Sunshine often gets a bad rap. And while overexposure to its rays is dangerous, so is too little.
Our bodies need vitamin D, and the most natural way to get this vital nutrient is by exposing bare skin to the sun. Experts agree that about 20 minutes of exposure a few times a week supplies the body with the vitamin D it needs to properly absorb calcium, fight colds, ward off depression and even to help keep cognitive abilities intact.
The body’s ability to perform these functions doesn’t lose importance as we age, yet most older adults don’t have enough vitamin D. Some is a simple function of aging – older, thinner skin has a harder time absorbing the vitamin from the sun. Older adults often are largely housebound, therefore limiting their access to the sun’s rays.
Caregivers should keep in mind that older adults can benefit from a little time out in the sun. For a few minutes several times a week, allow the sun to hit the person’s bare face, arms or legs. Of course, it’s important to avoid overexposure, which can lead to sunburn and eventually, skin cancer.
There are situations, of course, that don’t allow for frequent trips outside.
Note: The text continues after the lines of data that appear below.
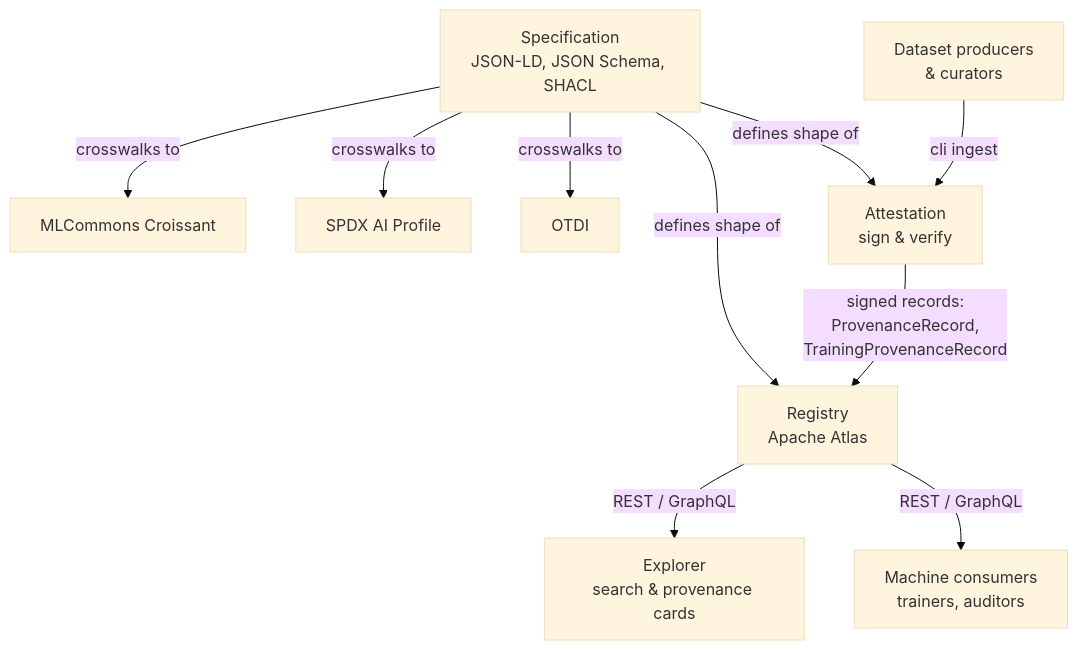
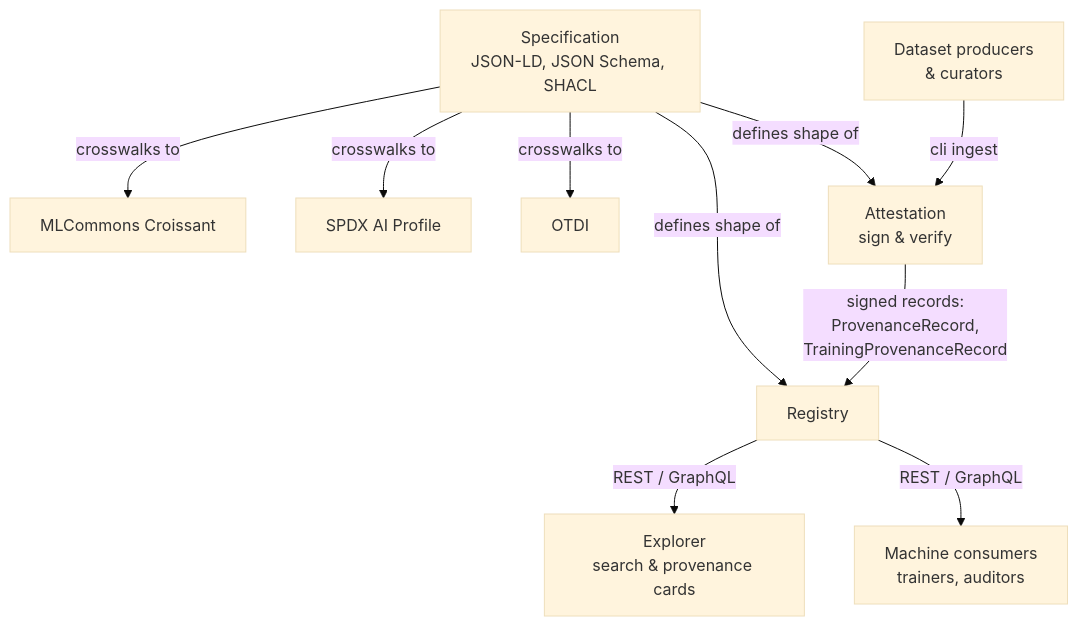
Before and after one commit to apache/sourcelume-site: the second of 2 diagrams in content/pages/index.md, drawn with Mermaid (base theme). The commit also changed other lines of this file and 2 other files, not shown here.

First line of the commit message:
Update registry docs for pluggable storage backends (#14)

````diff
--- a/content/pages/index.md
+++ b/content/pages/index.md
@@ -73,15 +74,15 @@
 ```mermaid
 graph TD
     SPEC[Specification<br/>JSON-LD, JSON Schema, SHACL] -->|crosswalks to| CROISSANT[MLCommons Croissant]
     SPEC -->|crosswalks to| SPDX[SPDX AI Profile]
     SPEC -->|crosswalks to| OTDI[OTDI]
 
     PROD[Dataset producers<br/>& curators] -->|cli ingest| ATTEST[Attestation<br/>sign & verify]
     SPEC -->|defines shape of| ATTEST
 
-    ATTEST -->|signed records:<br/>ProvenanceRecord,<br/>TrainingProvenanceRecord| REG[Registry<br/>Apache Atlas]
+    ATTEST -->|signed records:<br/>ProvenanceRecord,<br/>TrainingProvenanceRecord| REG[Registry]
     SPEC -->|defines shape of| REG
 
     REG -->|REST / GraphQL| EXPLORER[Explorer<br/>search & provenance cards]
     REG -->|REST / GraphQL| MACHINE[Machine consumers<br/>trainers, auditors]
 ```
````
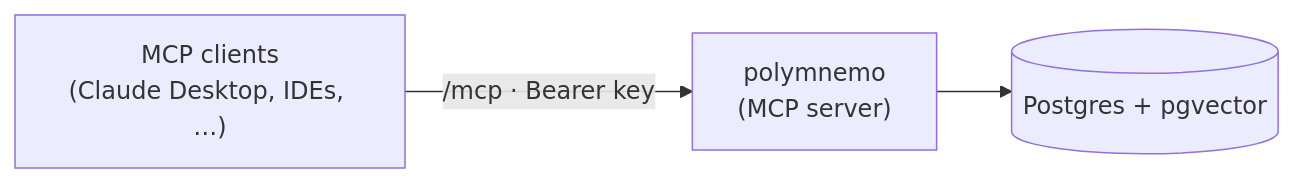
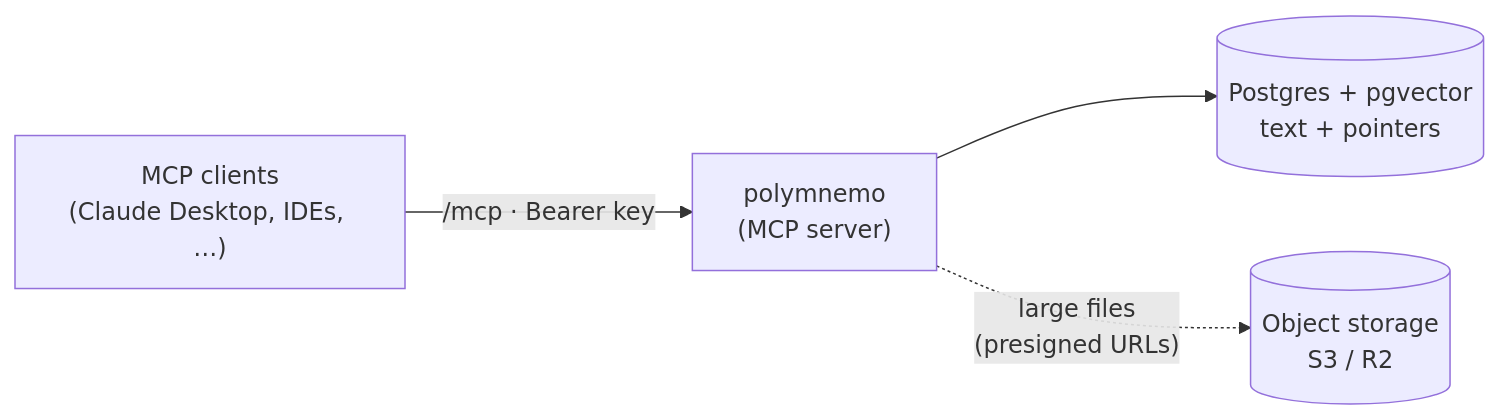
The diagram in README.md (PCBZ/polymnemo), drawn with Mermaid before and after one commit. The commit also changed other lines of this file, not shown here.

````diff
--- a/README.md
+++ b/README.md
@@ -13,4 +20,6 @@
 ```mermaid
 flowchart LR
-    Clients["MCP clients<br/>(Claude Desktop, IDEs, …)"] -->|"/mcp · Bearer key"| P["polymnemo<br/>(MCP server)"] --> DB[("Postgres + pgvector")]
+    Clients["MCP clients<br/>(Claude Desktop, IDEs, …)"] -->|"/mcp · Bearer key"| P["polymnemo<br/>(MCP server)"]
+    P --> DB[("Postgres + pgvector<br/>text + pointers")]
+    P -. "large files<br/>(presigned URLs)" .-> OS[("Object storage<br/>S3 / R2")]
 ```
````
Thankfully, vitamin D can be gleaned from other sources, including supplements and certain foods.
To get more vitamin D in your diet, be sure to include:
- Fatty fish, including tuna, mackerel, swordfish and salmon
- Foods fortified with vitamin D, such as dairy products, orange juice, soy milk, yogurt and cereals
- Beef liver
- Swiss cheese
- Egg yolks
If you’re not getting enough vitamin D, chances are good that you also aren’t getting enough calcium. The body can’t absorb this vital nutrient without vitamin D.
Weak bones aren’t the only result of too little vitamin D. Research by scientists at Rutgers University has shown that older adults with low levels of the nutrient have an increased risk of cognitive decline.
In short, to keep the body and the mind working properly, it’s a good idea to:
- Expose bare skin to the sun’s rays for about 20 minutes three times every week
- Eat plenty of foods rich in vitamin D
- Add a vitamin D supplement to your daily routine (with your doctor’s nod, of course)